It may have recently seen yet another short delay of its release date – it’s now out on 23rd March – but Ni No Kuni 2: Revenant Kingdom is chock full of surprises. At GamesCom we were introduced to the Skirmish battles, but at a recent event we were shown a lot more of what to expect from the full release, including a brand new Kingdom Building mode. There’s certainly a lot going on in the game, but from what I played of the game this week, it’s shaping up to be quite the adventure.
During my time with the game, I played through most of the events of Chapter 3, taking place in Goldpaw – a town Evan and his entourage discover is in the middle of a crisis. Everything in the town is decided by the roll of a die, whether it’s a bet, a score to settle, a trial, or even the taxes that the citizens are required to pay.
This rather large town is a sight to behold, taking inspiration from Taiwanese infrastructure, and exploring it was made even more enticing by the characters in the party. Up until now we’ve not had much in the way of seeing how they’d interact and Roland’s backstory seems all the more interesting after this. I won’t say much more about it, since it’s better to discover this for yourselves, but the narrative heavy Chapter 3 was a fantastic way of introducing us to the cast of characters.

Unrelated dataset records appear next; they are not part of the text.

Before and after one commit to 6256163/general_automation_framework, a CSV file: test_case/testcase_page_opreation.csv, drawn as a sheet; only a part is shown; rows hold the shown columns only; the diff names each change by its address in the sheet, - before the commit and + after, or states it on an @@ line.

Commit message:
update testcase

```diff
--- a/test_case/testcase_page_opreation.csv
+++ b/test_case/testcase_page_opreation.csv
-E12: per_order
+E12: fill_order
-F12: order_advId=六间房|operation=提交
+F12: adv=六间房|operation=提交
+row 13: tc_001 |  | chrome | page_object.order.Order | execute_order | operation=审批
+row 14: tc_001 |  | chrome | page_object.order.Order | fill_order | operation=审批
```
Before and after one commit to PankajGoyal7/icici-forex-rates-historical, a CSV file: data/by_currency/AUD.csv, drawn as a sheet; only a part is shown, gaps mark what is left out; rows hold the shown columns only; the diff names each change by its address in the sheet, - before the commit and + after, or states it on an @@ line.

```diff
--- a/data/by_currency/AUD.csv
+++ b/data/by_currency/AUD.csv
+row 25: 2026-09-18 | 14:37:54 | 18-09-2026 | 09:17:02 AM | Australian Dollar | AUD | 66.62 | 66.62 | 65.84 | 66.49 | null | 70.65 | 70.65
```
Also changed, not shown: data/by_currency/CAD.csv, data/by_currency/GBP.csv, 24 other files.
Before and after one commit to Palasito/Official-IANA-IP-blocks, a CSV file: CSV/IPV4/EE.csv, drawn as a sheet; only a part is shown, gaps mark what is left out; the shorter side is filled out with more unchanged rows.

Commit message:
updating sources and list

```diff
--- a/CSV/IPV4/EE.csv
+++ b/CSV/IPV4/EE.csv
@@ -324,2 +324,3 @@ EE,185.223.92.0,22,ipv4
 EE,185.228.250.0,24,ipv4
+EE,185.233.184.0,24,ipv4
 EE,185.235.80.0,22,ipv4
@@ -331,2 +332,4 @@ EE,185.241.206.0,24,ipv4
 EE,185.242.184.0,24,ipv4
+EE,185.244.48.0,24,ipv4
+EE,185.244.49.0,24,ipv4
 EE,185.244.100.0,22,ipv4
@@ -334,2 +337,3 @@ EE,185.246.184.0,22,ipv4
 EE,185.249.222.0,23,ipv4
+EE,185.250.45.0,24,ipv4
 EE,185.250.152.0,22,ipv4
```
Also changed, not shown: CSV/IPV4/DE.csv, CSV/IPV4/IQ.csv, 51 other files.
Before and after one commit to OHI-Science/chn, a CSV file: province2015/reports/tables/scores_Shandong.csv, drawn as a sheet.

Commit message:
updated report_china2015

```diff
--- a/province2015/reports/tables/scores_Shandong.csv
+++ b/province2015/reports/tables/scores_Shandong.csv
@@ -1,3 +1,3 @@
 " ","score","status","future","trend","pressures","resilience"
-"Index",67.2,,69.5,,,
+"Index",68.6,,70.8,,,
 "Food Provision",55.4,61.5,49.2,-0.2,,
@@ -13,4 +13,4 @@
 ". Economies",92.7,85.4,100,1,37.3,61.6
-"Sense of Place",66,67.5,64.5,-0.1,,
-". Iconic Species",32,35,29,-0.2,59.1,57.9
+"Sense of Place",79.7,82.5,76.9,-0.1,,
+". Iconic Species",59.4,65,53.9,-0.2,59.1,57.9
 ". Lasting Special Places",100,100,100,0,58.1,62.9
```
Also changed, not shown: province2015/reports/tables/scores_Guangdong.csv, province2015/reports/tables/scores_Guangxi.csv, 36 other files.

Resolving the mystery which relied on learning a spell that affects the world map and terrain in the dungeon itself, leading to a boss encounter that people have seen before with Longfang – the city’s dragon-like guardian who is on a bit rampage. The characters were certainly not over-levelled in this build, as the boss frequently required me to activate the red coloured Higgledies to have a fire protecting shield.
Higgledies are by far the most unique element of Ni No Kuni 2, and while I’m still unsure how to generate them, the new Kingdom Building part of the game that was unveiled at the event provides clues as to how to do so. During the course of Chapter 4, side quests were revealed that allowed us to do favours for citizens of other towns or, in one particular case, an old woman who lost a scouring pad. Once completed, they will move into your town and provide their services.
It was while helping with the missing scouring pad that a mysterious young woman appeared to tell us about the existence of Dream Doors. These challenge dungeons are reminiscent of recent Persona game dungeons in that they are randomised. All the while, a timer in the top of the screen slowly increases to show the amount of danger the party would be in. While I didn’t spend a lot of time in these dungeons, as I wanted to see more of the other parts of the game, they seemed like a thoughtful inclusion.
We also had a bit more time with the Skirmishes, which we last saw at GamesCom last year, and it’s clear that the new Kingdom Building mode plays a huge part in how you customise your lineup. Depicted by flags in the overworld map, reminding myself of how to play was a bit of a challenge without the challenges that will come in an earlier part of the game.
It increasingly seems that Ni No Kuni 2: Revenant Kingdom’s most important element may actually be building Evan’s kingdom. If you’ve ever played Final Fantasy Crystal Chronicles: My Life As A King, or Little King’s Story, it’s a little similar to that in that as you build your facilities, research new skills or items to sell in shops, and dig into his coffers to invest in future projects. Having certain citizens work in certain facilities provides bonuses. While I didn’t get a lot of time with this, it definitely felt like a more important aspect of the game.
I’ve enjoyed Ni No Kuni 2: Revenant Kingdom every time I’ve played a build of the game and am now immensely looking forward to playing the full version. It may be drastically different from the original, but that works for the likes of Final Fantasy or any other RPG with a long and storied history. I see no reason why it can’t work for Level-5’s latest potential masterpiece as well.